Your copy should repeat each record exactly and contain none of the pictures.

-------- Recorded data --------

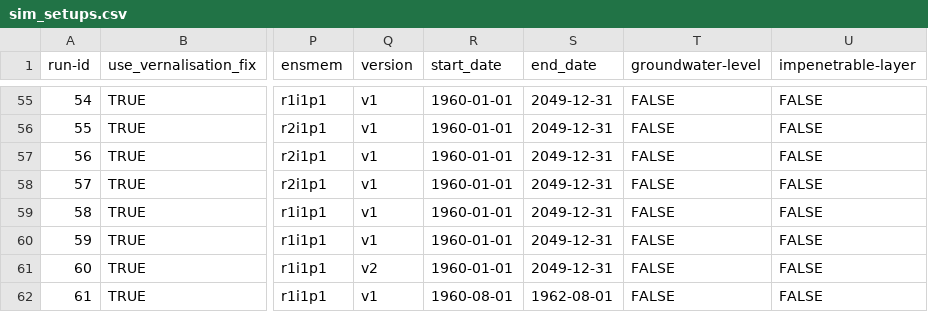
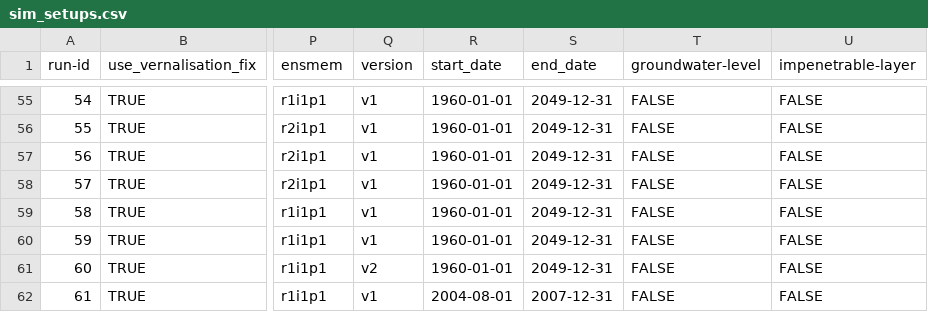
Before and after one commit to zalf-rpm/divCROP, a CSV file: sim_setups.csv, drawn as a sheet; only a part is shown, gaps mark what is left out; the diff names each change by its address in the sheet, - before the commit and + after, or states it on an @@ line.

Commit message:
Update sim_setups.csv
fix dates for test

```diff
--- a/sim_setups.csv
+++ b/sim_setups.csv
-R62 (start_date): 1960-08-01
+R62 (start_date): 2004-08-01
-S62 (end_date): 1962-08-01
+S62 (end_date): 2007-12-31
```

--------

Output for this exercise.
Before and after one commit to zalf-rpm/divCROP, a CSV file: sim_setups.csv, drawn as a sheet; only a part is shown, gaps mark what is left out; the diff names each change by its address in the sheet, - before the commit and + after, or states it on an @@ line.

Commit message:
Update sim_setups.csv
fix dates for test

```diff
--- a/sim_setups.csv
+++ b/sim_setups.csv
-R62 (start_date): 1960-08-01
+R62 (start_date): 2004-08-01
-S62 (end_date): 1962-08-01
+S62 (end_date): 2007-12-31
```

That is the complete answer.